Find every line in the data that contains the word "Hvem". Return each of those lines.

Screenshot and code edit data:
····················

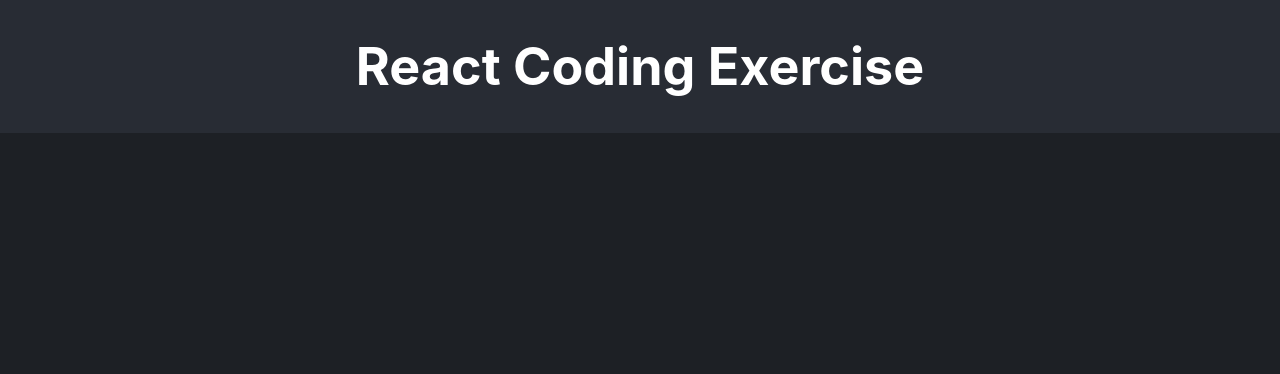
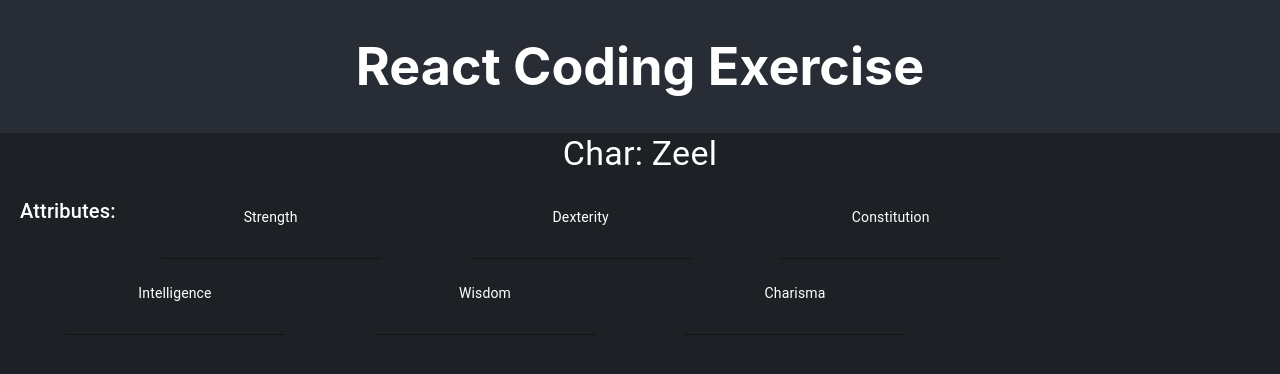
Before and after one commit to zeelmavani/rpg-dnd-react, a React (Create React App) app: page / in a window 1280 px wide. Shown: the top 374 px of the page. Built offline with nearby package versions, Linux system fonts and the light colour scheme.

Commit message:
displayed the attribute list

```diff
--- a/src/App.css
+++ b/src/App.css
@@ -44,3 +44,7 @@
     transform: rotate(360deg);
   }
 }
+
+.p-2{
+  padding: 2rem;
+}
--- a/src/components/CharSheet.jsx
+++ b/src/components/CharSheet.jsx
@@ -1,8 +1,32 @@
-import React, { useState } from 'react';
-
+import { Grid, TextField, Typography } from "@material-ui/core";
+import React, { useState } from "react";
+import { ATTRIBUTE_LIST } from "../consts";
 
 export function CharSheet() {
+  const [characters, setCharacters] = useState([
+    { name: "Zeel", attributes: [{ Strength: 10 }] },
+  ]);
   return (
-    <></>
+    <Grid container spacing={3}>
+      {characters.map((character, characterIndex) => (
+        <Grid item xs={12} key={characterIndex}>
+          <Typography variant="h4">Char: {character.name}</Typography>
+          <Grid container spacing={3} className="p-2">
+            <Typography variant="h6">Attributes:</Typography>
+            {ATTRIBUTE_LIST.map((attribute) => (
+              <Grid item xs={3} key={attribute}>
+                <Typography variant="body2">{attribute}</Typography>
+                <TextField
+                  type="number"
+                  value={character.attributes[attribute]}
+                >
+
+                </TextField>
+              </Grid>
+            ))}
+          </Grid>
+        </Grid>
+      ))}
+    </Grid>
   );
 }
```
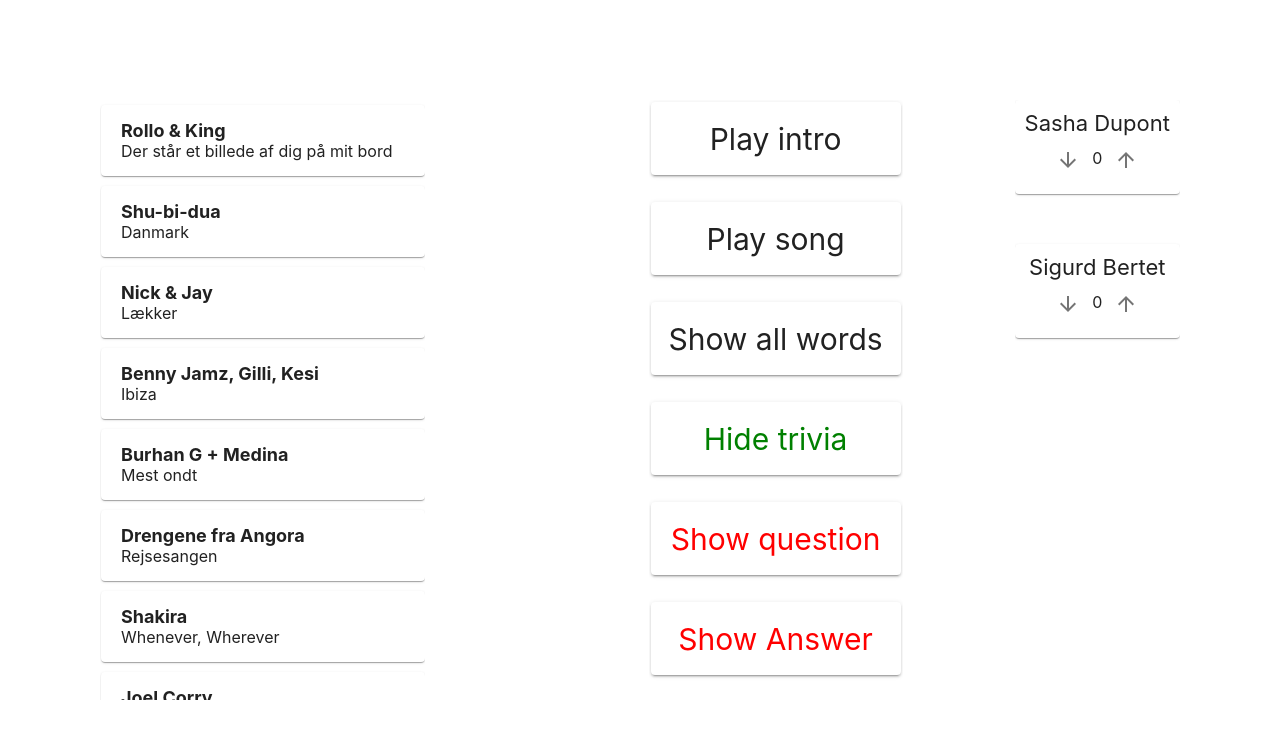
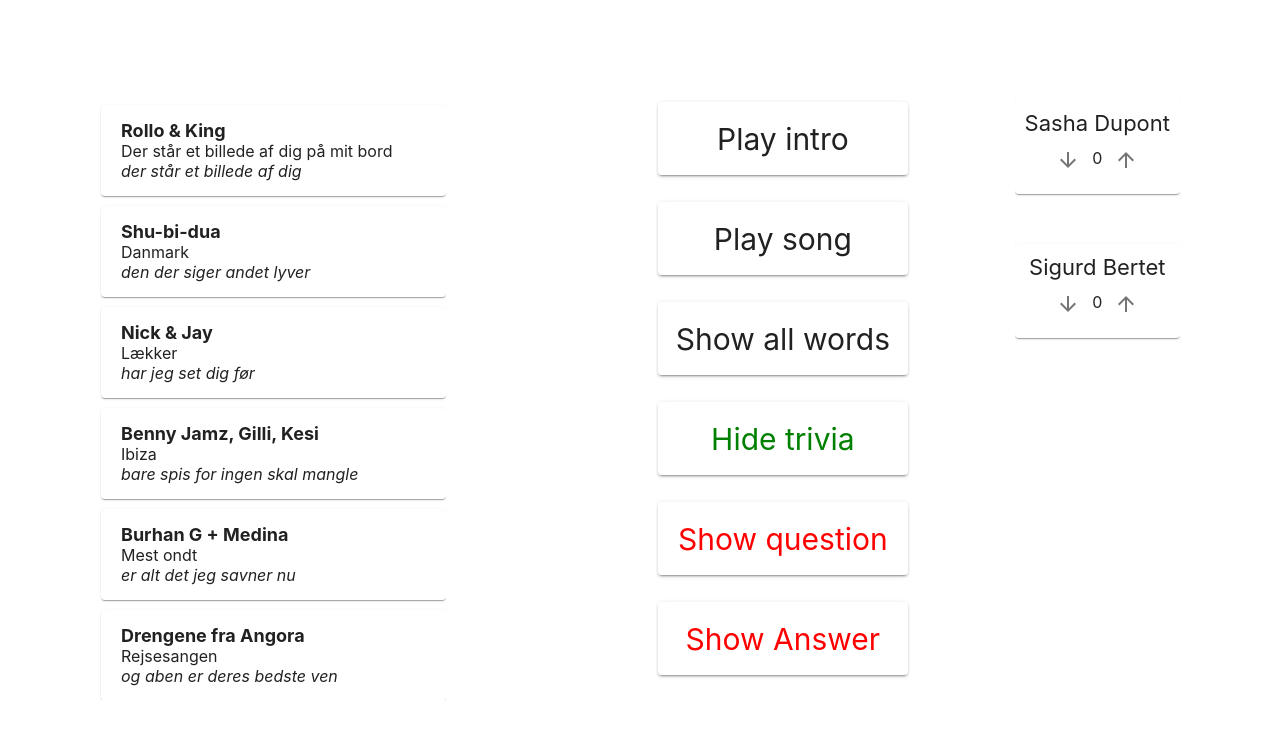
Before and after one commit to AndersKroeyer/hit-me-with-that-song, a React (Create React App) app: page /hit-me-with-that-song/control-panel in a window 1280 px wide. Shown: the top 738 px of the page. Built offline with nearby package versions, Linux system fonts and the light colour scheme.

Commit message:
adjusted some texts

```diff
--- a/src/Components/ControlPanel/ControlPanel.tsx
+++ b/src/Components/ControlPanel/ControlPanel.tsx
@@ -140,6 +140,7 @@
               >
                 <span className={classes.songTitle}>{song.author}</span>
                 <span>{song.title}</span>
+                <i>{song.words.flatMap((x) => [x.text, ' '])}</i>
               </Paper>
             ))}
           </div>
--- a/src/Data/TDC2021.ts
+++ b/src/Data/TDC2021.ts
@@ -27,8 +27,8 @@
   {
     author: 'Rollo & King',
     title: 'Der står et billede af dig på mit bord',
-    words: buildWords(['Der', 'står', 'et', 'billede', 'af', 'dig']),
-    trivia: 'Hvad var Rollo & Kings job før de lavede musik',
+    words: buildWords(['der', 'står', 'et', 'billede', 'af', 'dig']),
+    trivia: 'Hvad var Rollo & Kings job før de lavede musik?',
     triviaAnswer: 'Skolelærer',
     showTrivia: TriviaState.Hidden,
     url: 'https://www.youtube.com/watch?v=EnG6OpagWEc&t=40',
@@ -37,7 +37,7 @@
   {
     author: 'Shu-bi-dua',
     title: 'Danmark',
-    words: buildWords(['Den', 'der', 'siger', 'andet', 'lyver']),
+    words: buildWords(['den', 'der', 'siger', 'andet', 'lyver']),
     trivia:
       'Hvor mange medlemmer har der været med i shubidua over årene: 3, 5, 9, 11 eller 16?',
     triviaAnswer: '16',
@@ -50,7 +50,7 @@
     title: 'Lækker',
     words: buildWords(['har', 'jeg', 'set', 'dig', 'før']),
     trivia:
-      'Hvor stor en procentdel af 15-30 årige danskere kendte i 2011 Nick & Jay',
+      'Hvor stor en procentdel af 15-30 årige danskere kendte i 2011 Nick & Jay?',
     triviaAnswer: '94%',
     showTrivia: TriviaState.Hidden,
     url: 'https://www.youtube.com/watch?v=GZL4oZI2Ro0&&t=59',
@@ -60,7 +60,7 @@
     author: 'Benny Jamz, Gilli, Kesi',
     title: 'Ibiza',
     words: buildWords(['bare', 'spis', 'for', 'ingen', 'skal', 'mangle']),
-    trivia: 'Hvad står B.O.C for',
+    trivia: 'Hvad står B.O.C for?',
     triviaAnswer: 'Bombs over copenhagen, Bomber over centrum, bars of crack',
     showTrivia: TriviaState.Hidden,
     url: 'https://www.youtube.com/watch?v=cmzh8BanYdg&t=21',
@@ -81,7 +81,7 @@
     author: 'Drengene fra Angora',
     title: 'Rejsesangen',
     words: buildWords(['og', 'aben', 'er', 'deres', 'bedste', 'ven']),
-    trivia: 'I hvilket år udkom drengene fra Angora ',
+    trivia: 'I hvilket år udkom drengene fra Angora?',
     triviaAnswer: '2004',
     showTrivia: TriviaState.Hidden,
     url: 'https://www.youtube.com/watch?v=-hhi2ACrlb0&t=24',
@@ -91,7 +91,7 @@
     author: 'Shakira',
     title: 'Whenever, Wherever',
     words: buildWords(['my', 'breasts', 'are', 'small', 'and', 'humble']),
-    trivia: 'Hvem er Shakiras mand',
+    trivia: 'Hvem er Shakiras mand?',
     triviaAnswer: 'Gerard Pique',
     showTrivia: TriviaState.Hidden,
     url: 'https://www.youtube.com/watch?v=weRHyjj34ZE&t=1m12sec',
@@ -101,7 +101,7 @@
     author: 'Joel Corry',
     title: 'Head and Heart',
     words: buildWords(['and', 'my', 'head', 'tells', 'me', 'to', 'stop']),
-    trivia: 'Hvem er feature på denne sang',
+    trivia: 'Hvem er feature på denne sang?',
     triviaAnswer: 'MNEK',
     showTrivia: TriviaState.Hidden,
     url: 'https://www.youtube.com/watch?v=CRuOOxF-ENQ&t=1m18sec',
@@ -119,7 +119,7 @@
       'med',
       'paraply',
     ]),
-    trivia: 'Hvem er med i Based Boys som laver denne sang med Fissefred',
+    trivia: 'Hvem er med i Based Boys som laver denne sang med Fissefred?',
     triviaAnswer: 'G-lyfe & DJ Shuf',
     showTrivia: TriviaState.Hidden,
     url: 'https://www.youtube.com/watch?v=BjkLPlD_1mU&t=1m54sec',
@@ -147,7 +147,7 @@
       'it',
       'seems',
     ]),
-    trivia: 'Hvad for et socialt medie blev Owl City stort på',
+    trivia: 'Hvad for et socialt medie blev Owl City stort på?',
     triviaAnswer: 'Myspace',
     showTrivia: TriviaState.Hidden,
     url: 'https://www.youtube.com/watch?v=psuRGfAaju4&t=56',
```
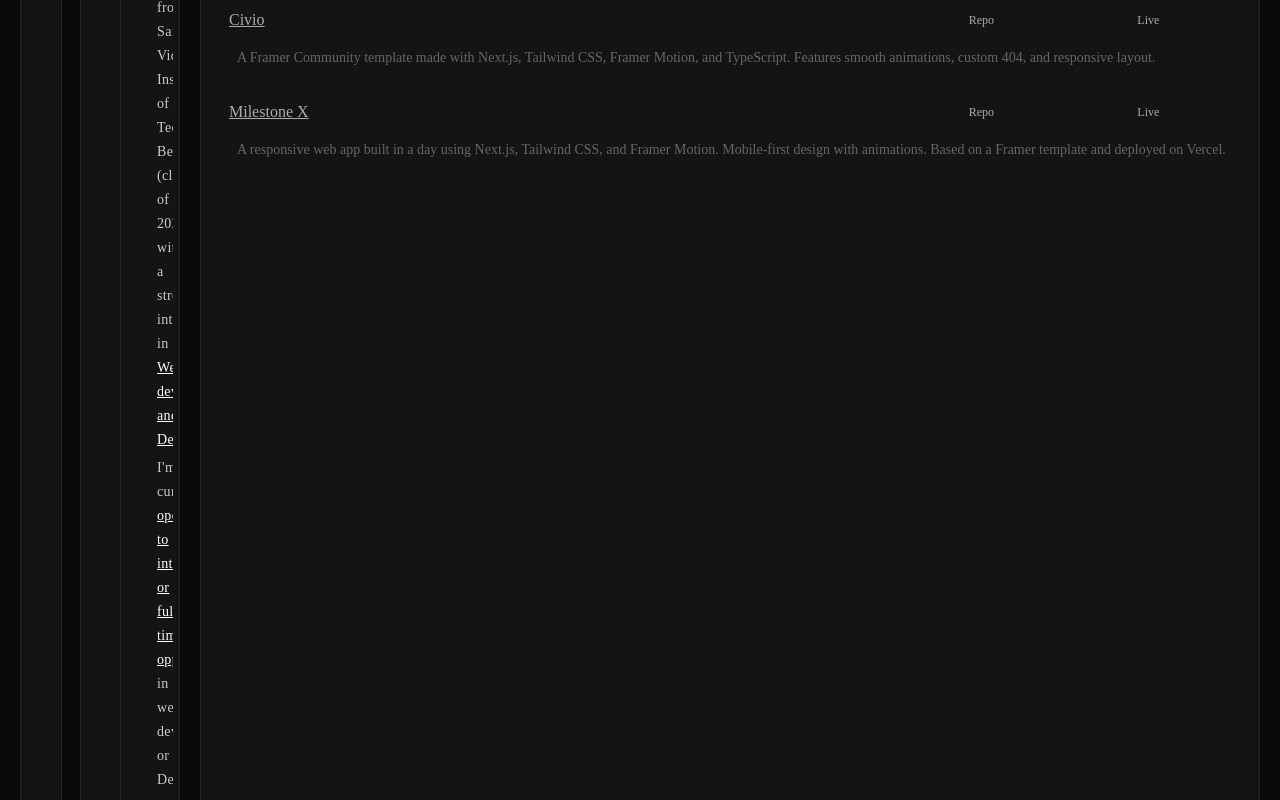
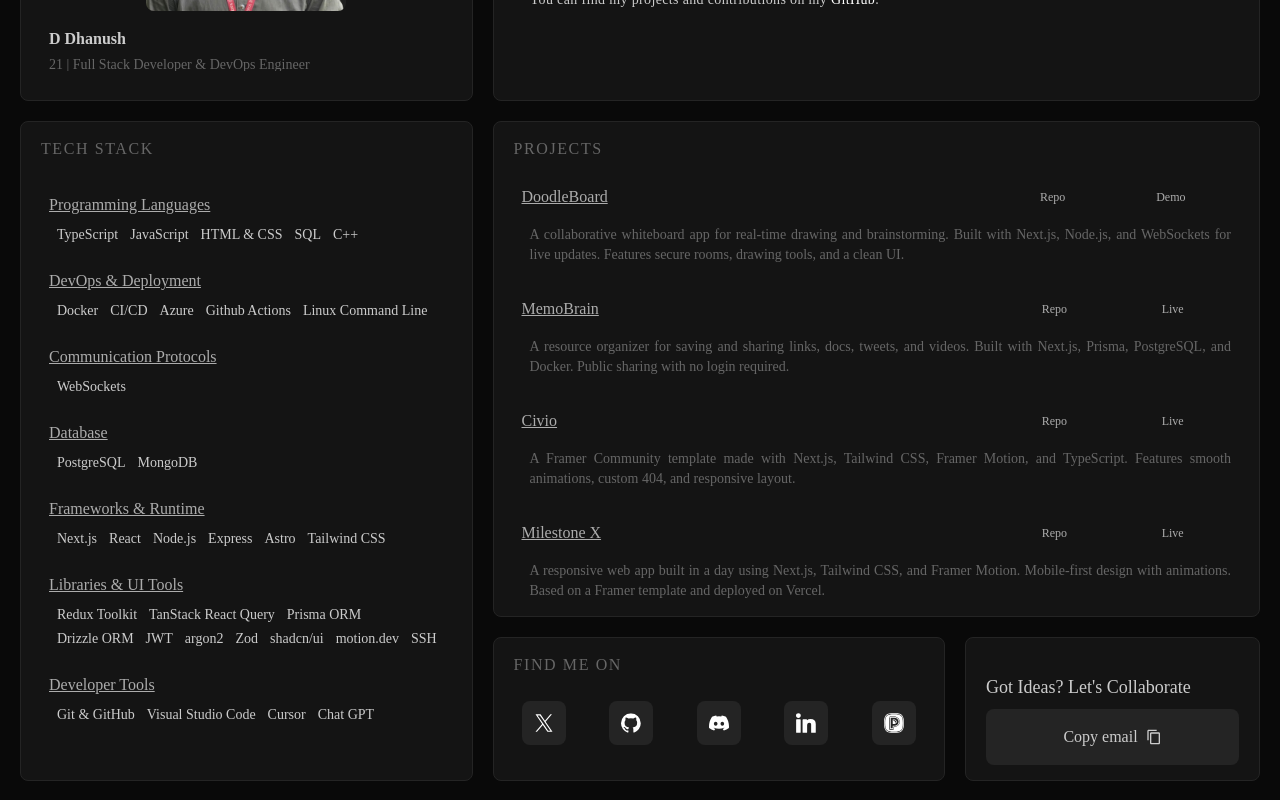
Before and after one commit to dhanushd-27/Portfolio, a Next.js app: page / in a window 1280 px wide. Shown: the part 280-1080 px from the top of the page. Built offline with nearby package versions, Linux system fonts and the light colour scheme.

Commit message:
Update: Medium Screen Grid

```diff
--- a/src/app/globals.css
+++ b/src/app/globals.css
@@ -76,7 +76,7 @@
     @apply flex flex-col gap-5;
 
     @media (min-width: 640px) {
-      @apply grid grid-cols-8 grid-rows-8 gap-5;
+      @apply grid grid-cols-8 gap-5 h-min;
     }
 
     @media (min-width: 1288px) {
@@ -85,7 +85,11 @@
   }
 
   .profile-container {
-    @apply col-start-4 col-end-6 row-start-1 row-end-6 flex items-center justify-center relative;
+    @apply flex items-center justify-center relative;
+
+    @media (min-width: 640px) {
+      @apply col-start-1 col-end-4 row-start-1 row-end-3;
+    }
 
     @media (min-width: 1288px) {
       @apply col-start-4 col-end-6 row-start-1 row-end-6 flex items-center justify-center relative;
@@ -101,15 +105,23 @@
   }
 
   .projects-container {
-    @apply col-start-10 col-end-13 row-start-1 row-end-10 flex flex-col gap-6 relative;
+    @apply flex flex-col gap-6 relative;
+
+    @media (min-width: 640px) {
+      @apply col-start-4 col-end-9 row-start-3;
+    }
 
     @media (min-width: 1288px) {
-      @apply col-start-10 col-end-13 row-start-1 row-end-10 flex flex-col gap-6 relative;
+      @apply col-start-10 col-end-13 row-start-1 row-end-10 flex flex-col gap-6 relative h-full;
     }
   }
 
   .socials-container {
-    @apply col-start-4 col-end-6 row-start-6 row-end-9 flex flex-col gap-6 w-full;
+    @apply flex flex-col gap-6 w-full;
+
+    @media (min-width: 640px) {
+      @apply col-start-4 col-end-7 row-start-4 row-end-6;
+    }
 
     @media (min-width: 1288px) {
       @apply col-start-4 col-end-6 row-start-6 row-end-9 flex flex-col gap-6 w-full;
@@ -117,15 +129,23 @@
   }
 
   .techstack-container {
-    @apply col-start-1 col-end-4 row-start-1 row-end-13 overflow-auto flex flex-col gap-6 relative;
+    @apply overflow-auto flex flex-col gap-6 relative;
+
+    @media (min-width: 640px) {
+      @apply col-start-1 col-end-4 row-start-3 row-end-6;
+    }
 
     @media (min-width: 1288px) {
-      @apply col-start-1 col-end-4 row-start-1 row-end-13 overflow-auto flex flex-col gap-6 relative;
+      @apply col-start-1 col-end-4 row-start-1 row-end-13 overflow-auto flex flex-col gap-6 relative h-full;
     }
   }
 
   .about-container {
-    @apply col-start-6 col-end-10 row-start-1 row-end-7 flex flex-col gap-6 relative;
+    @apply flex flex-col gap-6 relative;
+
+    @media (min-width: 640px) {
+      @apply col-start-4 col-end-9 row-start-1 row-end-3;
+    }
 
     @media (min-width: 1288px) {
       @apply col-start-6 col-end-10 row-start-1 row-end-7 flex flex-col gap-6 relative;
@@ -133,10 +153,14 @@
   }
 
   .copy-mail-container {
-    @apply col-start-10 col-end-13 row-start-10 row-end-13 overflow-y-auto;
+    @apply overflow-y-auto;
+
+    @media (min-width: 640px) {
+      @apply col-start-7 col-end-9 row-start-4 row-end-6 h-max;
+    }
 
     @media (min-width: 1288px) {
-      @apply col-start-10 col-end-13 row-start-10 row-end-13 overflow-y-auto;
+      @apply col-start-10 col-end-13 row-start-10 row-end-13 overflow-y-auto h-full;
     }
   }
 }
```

····················

■ **Result of the task**:
-    trivia: 'Hvem er Shakiras mand',
+    trivia: 'Hvem er Shakiras mand?',
-    trivia: 'Hvem er feature på denne sang',
+    trivia: 'Hvem er feature på denne sang?',
-    trivia: 'Hvem er med i Based Boys som laver denne sang med Fissefred',
+    trivia: 'Hvem er med i Based Boys som laver denne sang med Fissefred?',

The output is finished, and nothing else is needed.